In case you missed it: A German museum worker was convicted of stealing and selling paintings from Munich’s Deutsches Museum, turning the originals into forgeries.


A German museum worker was convicted of stealing paintings from his employers and turning them into forgeries to sell authentic paintings to fund his „luxurious lifestyle,” according to a district court in Munich.

The 30-year-old man, who cannot be named under German privacy law, was also convicted of stealing three other works of art from Munich’s Deutsches Museum, where he worked as a technical employee, according to a statement released by the court on September 25.

He sold the originals through the museum’s own auction house, which paid for an apartment, a Rolls-Royce and expensive watches.

During the two years the man worked at the Deutsches Museum from 2016 to 2018, he first stole Franz von Stuck’s 1891 „The Fairy Tale of the Frog King,” which he sold for €70,000. He told the auction house that the painting belonged to his grandparents.

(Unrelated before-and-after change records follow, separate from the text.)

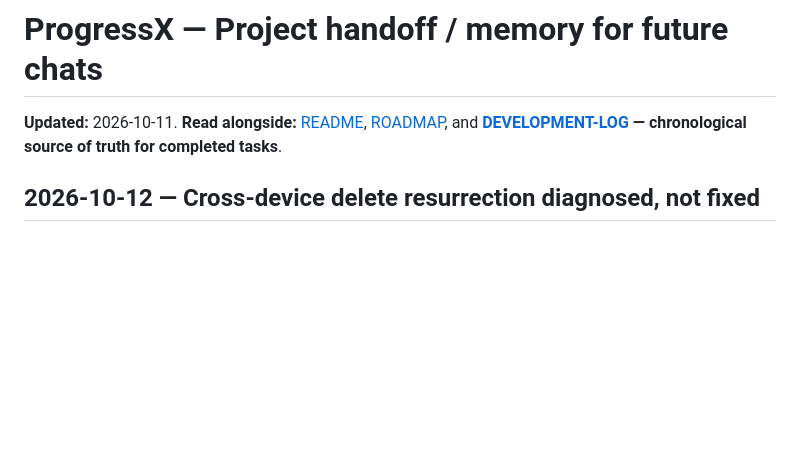
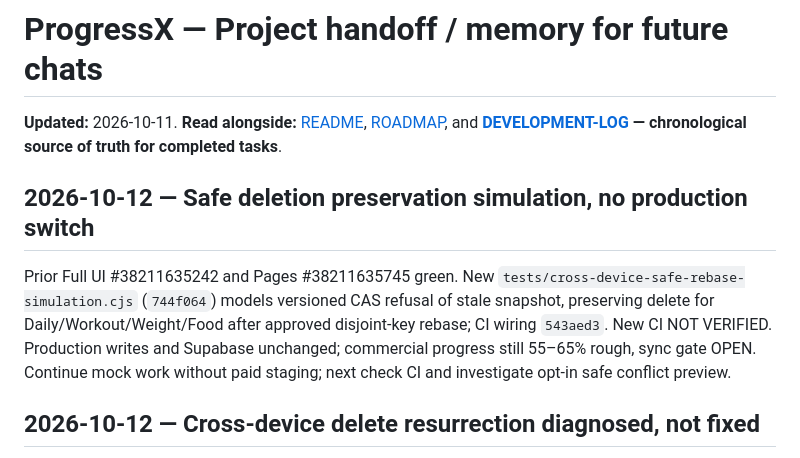
Before and after one commit to 3bHussein/ProgressXX-Web, a Markdown page: docs/PROJECT-HANDOFF.md, the part around the change. Rendered like a GitHub page; blank space fills up the shorter version.

Commit message:
docs: track safe delete rebase simulation and commercial blocker

```diff
--- a/docs/PROJECT-HANDOFF.md
+++ b/docs/PROJECT-HANDOFF.md
@@ -1,6 +1,10 @@
 # ProgressX — Project handoff / memory for future chats
 
 **Updated:** 2026-10-11. **Read alongside:** [README](../README.md), [ROADMAP](../ROADMAP.md), and **[DEVELOPMENT-LOG](DEVELOPMENT-LOG.md) — chronological source of truth for completed tasks**.
+
+## 2026-10-12 — Safe deletion preservation simulation, no production switch
+
+Prior Full UI #38211635242 and Pages #38211635745 green. New `tests/cross-device-safe-rebase-simulation.cjs` (`744f064`) models versioned CAS refusal of stale snapshot, preserving delete for Daily/Workout/Weight/Food after approved disjoint-key rebase; CI wiring `543aed3`. New CI NOT VERIFIED. Production writes and Supabase unchanged; commercial progress still 55–65% rough, sync gate OPEN. Continue mock work without paid staging; next check CI and investigate opt-in safe conflict preview.
 
 ## 2026-10-12 — Cross-device delete resurrection diagnosed, not fixed
 
```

Eduard von Kreutzner’s „Tasting the Wine” and Franz von Defrecker’s „Two Women Gathering Wood in the Mountains;” He also stole and sold; He failed to sell the final painting he stole, DeFrecker’s “Tirndle”.

The Deutsches Museum is not an art museum, which is the main reason why the paintings went so long without being missed.

Although the Munich Museum is a science and technology institution, its archives contain a large collection of donated art, making it particularly vulnerable to this type of theft.

The „clumsy” forgeries were finally discovered by an internal appraiser who was doing research and noticed that the paintings he saw in storage didn’t match the images of the works in the museum catalog.

READ  Today's NYT 'Connections' Notes and Answers for Monday, July 8

A Munich court gave the man a 21-month suspended sentence, but his remorse — his clean criminal record — helped him escape prison. He also ordered the museum to pay more than €60,000 in restitution for the stolen paintings.

„He said he acted without thinking,” the court report said. „He cannot explain his behavior today.”

Additional resources • ArtNet, ArtForum

Dodaj komentarz

Twój adres e-mail nie zostanie opublikowany. Wymagane pola są oznaczone *